A young Japanese Samurai warrior, Yamada Nagamasa (Seigi Ozeki), has a painful secret in his heart, the secret being that the bandits terrorizing the kingdom are, in fact, fellow Japanese, an elite force of Samurais. Betrayed and left half dead by them, he manages to flee, seeking refuge in a remote village, where he recovers and decides that his heart is where the land will cover his face when he dies, and that land is Siam under King Naresuan.
As he knows that his former comrades will seek him to silence him for ever, he masters the art of Muay Boran, or Thai boxing, a devastating martial art form that uses eight weapons: two arms, two legs, to elbows and two knees. Yamada, after joining the fearless elite force of King Naresuan's body guards, confronts his former comrades, and wins the fight. Knowing he cannot return to Japan, his wishes are granted and dies in Siam after a long life.
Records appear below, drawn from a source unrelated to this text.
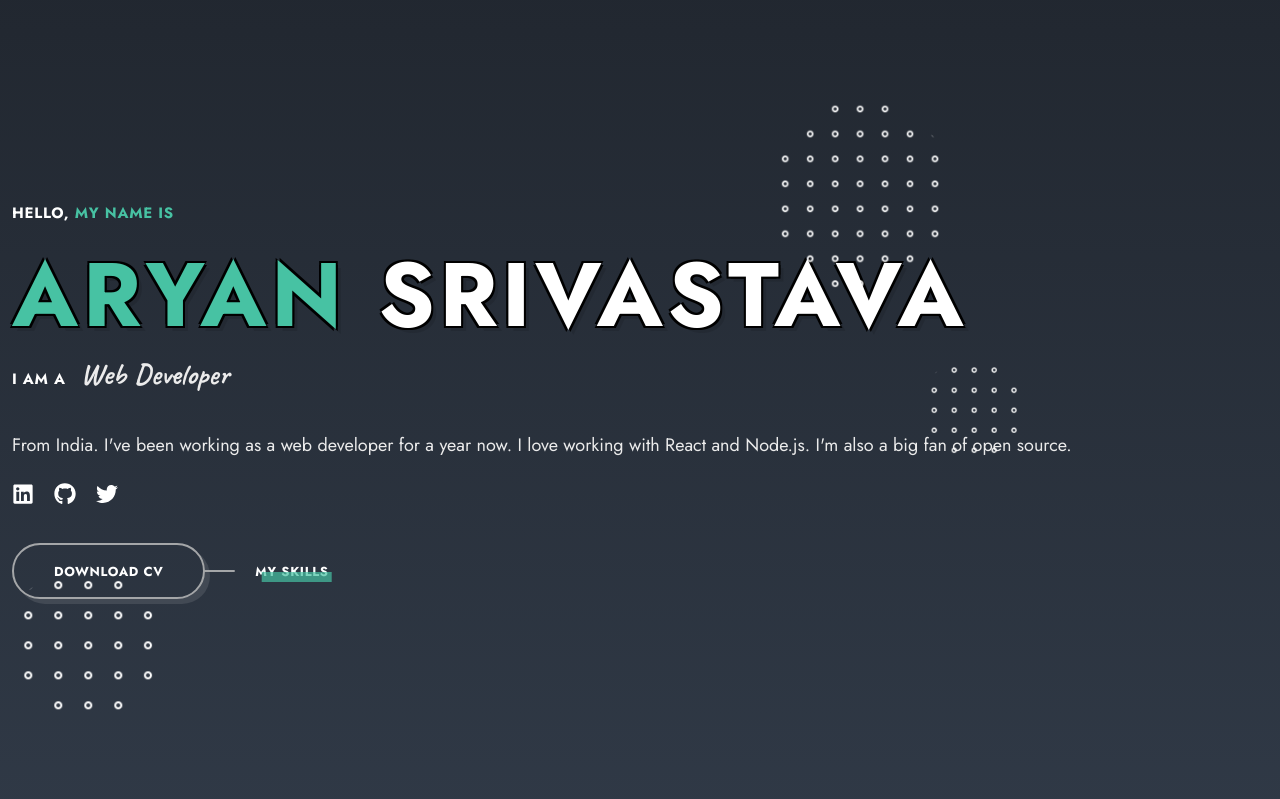
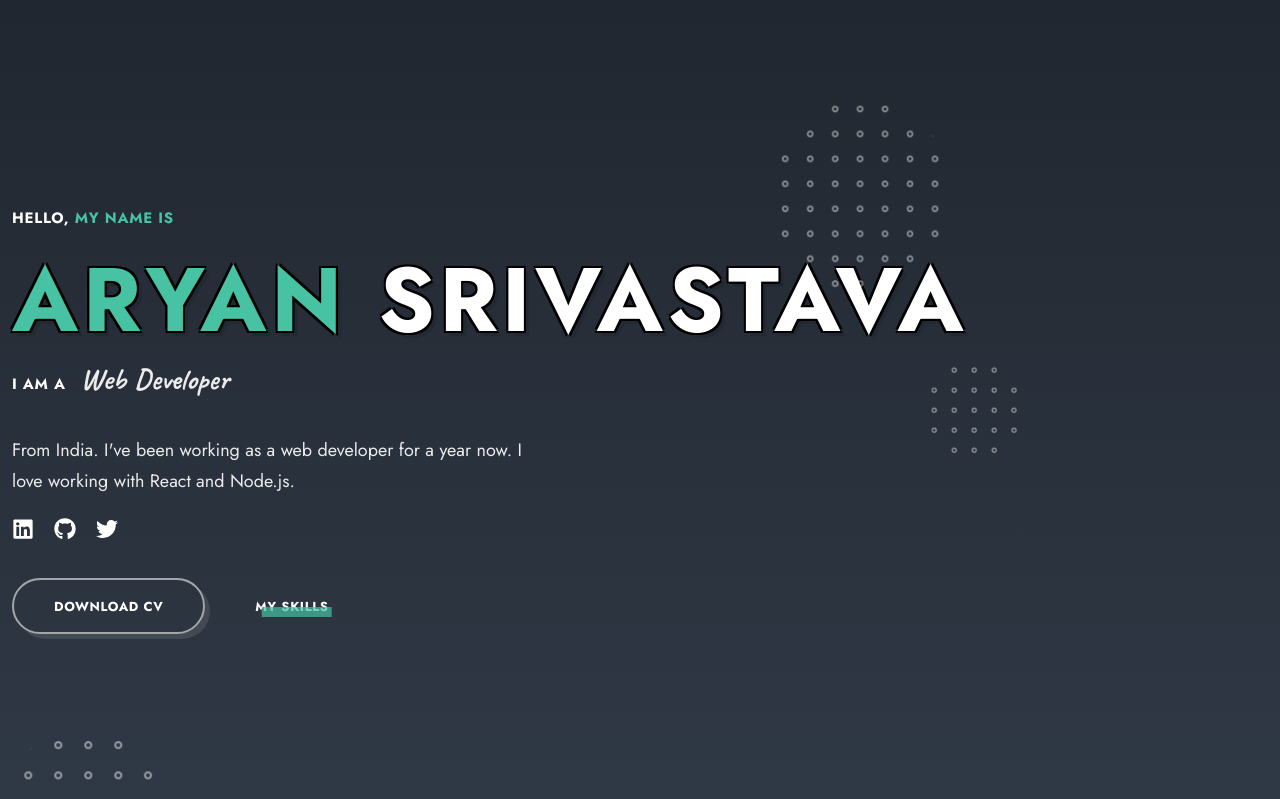
Before and after one commit to Aryan-Srivastava/Aryan-Srivastava-Portfolio, a React (Vite) app: page / in a window 1280 px wide. Shown: the top 799 px of the page. Built offline with nearby package versions, Linux system fonts and the light colour scheme.

Commit message:
Home updated

```diff
--- a/src/components/Home/Home.jsx
+++ b/src/components/Home/Home.jsx
@@ -1,7 +1,8 @@
 import { FaTwitter, FaLinkedin, FaGithub } from "react-icons/fa";
 import "./Home.modules.css";
-import shape1 from "../../assets/assets/shape-1.png"
-import shape2 from "../../assets/assets/shape-2.png"
+import shape1 from "../../assets/assets/shape-1.png";
+import shape2 from "../../assets/assets/shape-2.png";
+import CV from "../../assets/assets/Aryan_CV.pdf";
 
 const Home = () => {
 	return (
@@ -19,35 +20,42 @@ const Home = () => {
 
 				<p className="home__text">
 					From India. I've been working as a web developer for a year
-					now. I love working with React and Node.js. I'm also a big
-					fan of open source.
+					now. I love working with React and Node.js.
 				</p>
 
 				<div className="home__socials">
-					<a href="" className="home__social-link">
+					<a
+						href="https://www.linkedin.com/in/aryan-sri"
+						className="home__social-link"
+					>
 						<FaLinkedin />
 					</a>
-					<a href="" className="home__social-link">
+					<a
+						href="https://www.linkedin.com/in/aryan-sri"
+						className="home__social-link"
+					>
 						<FaGithub />
 					</a>
-					<a href="" className="home__social-link">
+					<a
+						href="https://twitter.com/Aryan_Sri_/"
+						className="home__social-link"
+					>
 						<FaTwitter />
 					</a>
 				</div>
 
 				<div className="home__btns">
-					<a href="" className="download-cv btn text-cs">
+					<a download href={CV} className="download-cv btn text-cs">
 						Download CV
 					</a>
-					<a href="" className="hero__link text-cs">
+					<a href="#skills" className="hero__link text-cs">
 						My Skills
 					</a>
 				</div>
 			</div>
-				<img className="shape-1" src={shape1} alt="shape 1" />
-				<img className="shape-2" src={shape2} alt="shape 2" />
-				<img className="shape-3" src={shape2} alt="shape 3" />
-
+			<img className="shape shape-1" src={shape1} alt="shape 1" />
+			<img className="shape shape-2" src={shape2} alt="shape 2" />
+			<img className="shape shape-3" src={shape2} alt="shape 3" />
 		</section>
 	);
 };
--- a/src/components/Home/Home.modules.css
+++ b/src/components/Home/Home.modules.css
@@ -3,6 +3,7 @@
 	min-height: 100vh;
 	display: grid;
 	align-items: center;
+	margin-top: 20px;
 }
 
 .home__container {
@@ -43,7 +44,7 @@
 .home__text {
 	font-size: var(--large-font-size);
 	margin-block: 30px 20px;
-	min-width: 520px;
+	max-width: 520px;
 }
 
 .home__socials {
@@ -65,16 +66,6 @@
 .home__btns {
 	display: flex;
 	column-gap: 50px;
-}
-
-.download-cv::after {
-	content: "";
-	position: absolute;
-	right: -50px;
-	transform: translate(-59%);
-	width: 31px;
-	height: 2px;
-	background-color: var(--border-color);
 }
 
 .hero__link {
```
Whilst Yamada Way of the Samurai is based on historical events, they are in fact used as a vehicle to show the spectacular Thai boxing fights, which are excellently rendered, with a camera that moves from long view to close ups with the same precision as the boxers have. Whilst the film was beautifully shot in the Thai landscape, the story itself is too shallow to have much credibility, both the dialogue and the scenes becoming too repetitive in parts, which exasperated me to no end (I almost fell asleep), and as I wasn't expecting too much in the acting front from these excellent Thai boxers, I wasn't that disappointed by it.
In short, Yamada Way of the Samurai is a film for the martial arts fans, they will not be disappointed with the fight sequences.
Before I forget, I must add that the little girl was simply adorable!
Yamada Way of the Samurai is out on DVD and Blu-ray for sale in Britain in a special collector's edition, distributed by Cine Asia.
Special features in the disc:
Dolby Digital 5.1 and 2.0 Stereo
Audio commentary by Bey Logan
Cine-Asia documentary “Masters of the Ring”